* Your goal:
Omit every picture and return the rest of the data unaltered.

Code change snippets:
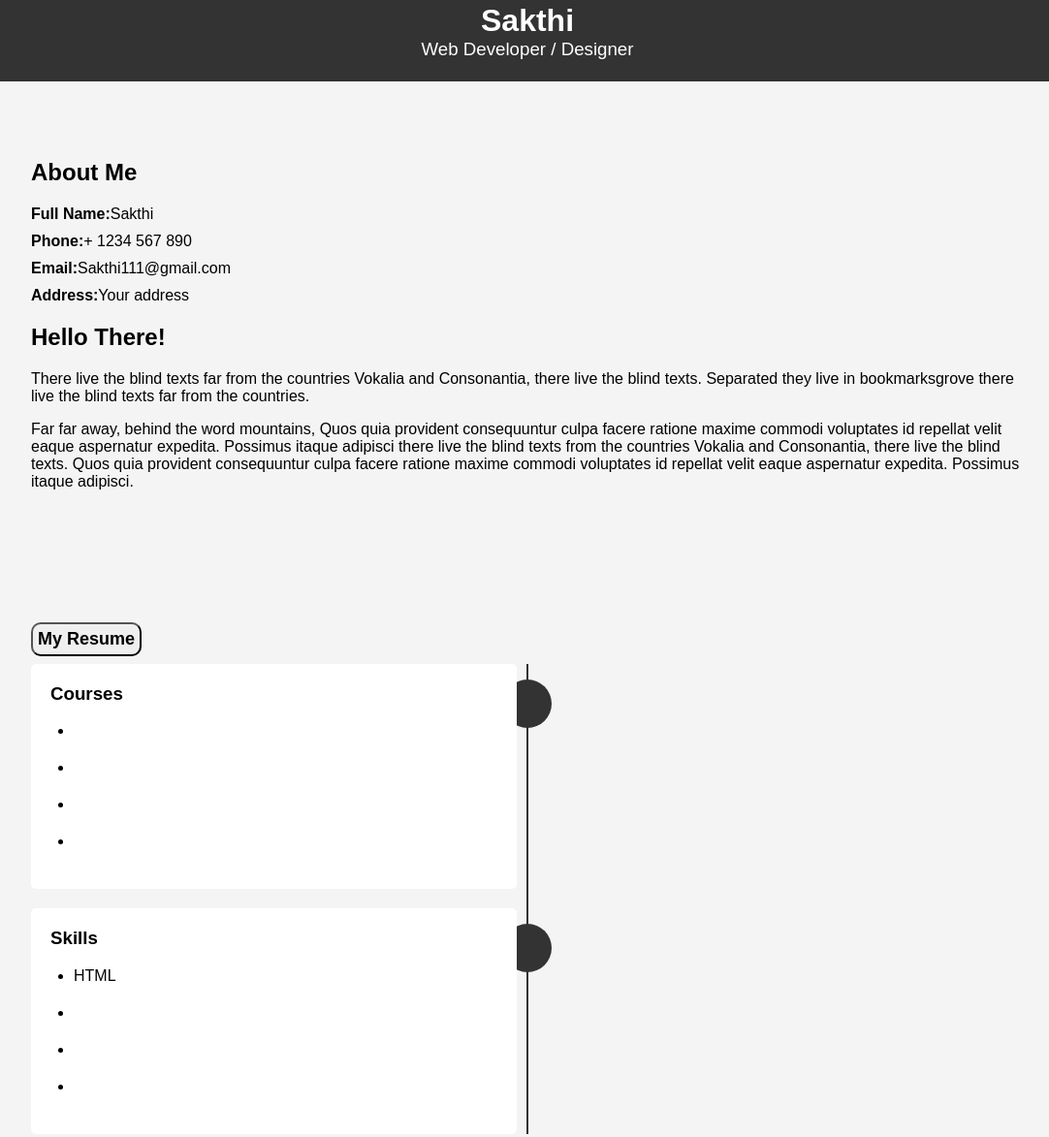
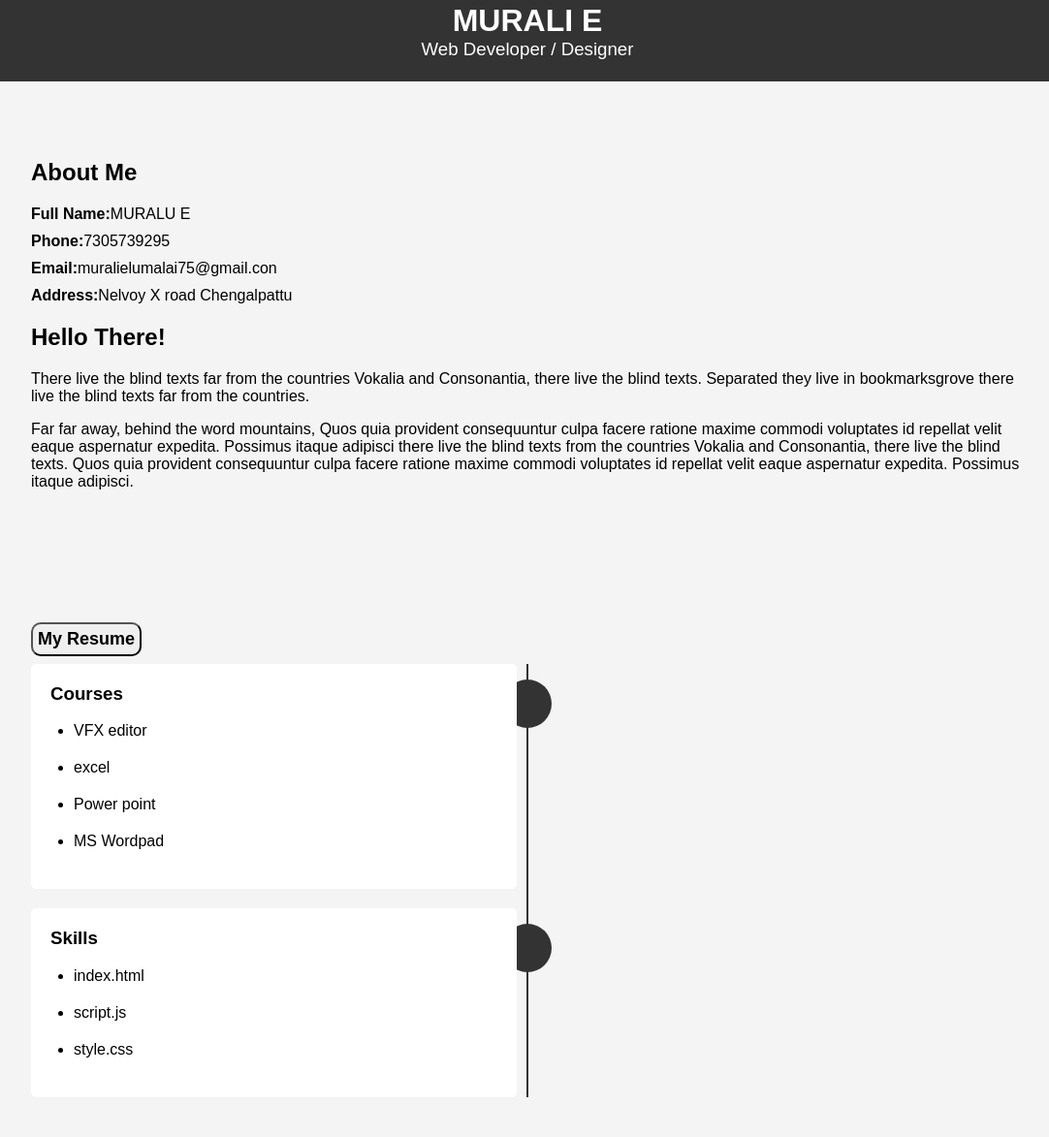
Before and after one commit to mummumo/digital_portfolio, a plain HTML site: page index.html in a window 1280 px wide. Shown: the part 179-1352 px from the top of the page at 97% size, without its empty margins (96-1178 px from the left). Drawn offline with Linux system fonts and the light colour scheme.

Commit message:
Update index.html

```diff
--- a/index.html
+++ b/index.html
@@ -10,7 +10,7 @@
     <header>
         <div class="container">
             <div class="profile-thumb"></div>
-            <h1>Sakthi</h1>
+            <h1>MURALI E</h1>
             <h3>Web Developer / Designer</h3>
         </div>
     </header>
@@ -21,10 +21,10 @@
             <div class="row">
                 <div class="col-md-4">
                     <ul class="info">
-                        <li><span>Full Name:</span>Sakthi</li>
-                        <li><span>Phone:</span>+ 1234 567 890</li>
-                        <li><span>Email:</span>Sakthi111@gmail.com</li>
-                        <li><span>Address:</span>Your address</li>
+                        <li><span>Full Name:</span>MURALU E</li>
+                        <li><span>Phone:</span>7305739295</li>
+                        <li><span>Email:</span>muralielumalai75@gmail.con</li>
+                        <li><span>Address:</span>Nelvoy X road Chengalpattu </li>
                     </ul>
                 </div>
                 <div class="col-md-8">
@@ -47,10 +47,10 @@
                             <div class="timeline-panel">
                                 <h3>Courses</h3>
                                 <ul>
-                                    <li></li>
-                                    <li></li>
-                                    <li></li>
-                                    <li></li>
+                                    <li>VFX editor</li>
+                                    <li>excel</li>
+                                    <li>Power point</li>
+                                    <li>MS Wordpad</li>
                                 </ul>
                             </div>
                         </li>
@@ -59,10 +59,9 @@
                             <div class="timeline-panel">
                                 <h3>Skills</h3>
                                 <ul>
-                                    <li>HTML</li>
-                                    <li></li>
-                                    <li></li>
-                                    <li></li>
+                                    <li>index.html</li>
+                                    <li>script.js</li>
+                                    <li>style.css</li>
                                 </ul>
                             </div>
                         </li>
@@ -78,4 +77,5 @@
         </div>
     </footer>
 </body>
+
 </html>
```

* Answer below:
Before and after one commit to mummumo/digital_portfolio, a plain HTML site: page index.html in a window 1280 px wide. Shown: the part 179-1352 px from the top of the page at 97% size, without its empty margins (96-1178 px from the left). Drawn offline with Linux system fonts and the light colour scheme.

Commit message:
Update index.html

```diff
--- a/index.html
+++ b/index.html
@@ -10,7 +10,7 @@
     <header>
         <div class="container">
             <div class="profile-thumb"></div>
-            <h1>Sakthi</h1>
+            <h1>MURALI E</h1>
             <h3>Web Developer / Designer</h3>
         </div>
     </header>
@@ -21,10 +21,10 @@
             <div class="row">
                 <div class="col-md-4">
                     <ul class="info">
-                        <li><span>Full Name:</span>Sakthi</li>
-                        <li><span>Phone:</span>+ 1234 567 890</li>
-                        <li><span>Email:</span>Sakthi111@gmail.com</li>
-                        <li><span>Address:</span>Your address</li>
+                        <li><span>Full Name:</span>MURALU E</li>
+                        <li><span>Phone:</span>7305739295</li>
+                        <li><span>Email:</span>muralielumalai75@gmail.con</li>
+                        <li><span>Address:</span>Nelvoy X road Chengalpattu </li>
                     </ul>
                 </div>
                 <div class="col-md-8">
@@ -47,10 +47,10 @@
                             <div class="timeline-panel">
                                 <h3>Courses</h3>
                                 <ul>
-                                    <li></li>
-                                    <li></li>
-                                    <li></li>
-                                    <li></li>
+                                    <li>VFX editor</li>
+                                    <li>excel</li>
+                                    <li>Power point</li>
+                                    <li>MS Wordpad</li>
                                 </ul>
                             </div>
                         </li>
@@ -59,10 +59,9 @@
                             <div class="timeline-panel">
                                 <h3>Skills</h3>
                                 <ul>
-                                    <li>HTML</li>
-                                    <li></li>
-                                    <li></li>
-                                    <li></li>
+                                    <li>index.html</li>
+                                    <li>script.js</li>
+                                    <li>style.css</li>
                                 </ul>
                             </div>
                         </li>
@@ -78,4 +77,5 @@
         </div>
     </footer>
 </body>
+
 </html>
```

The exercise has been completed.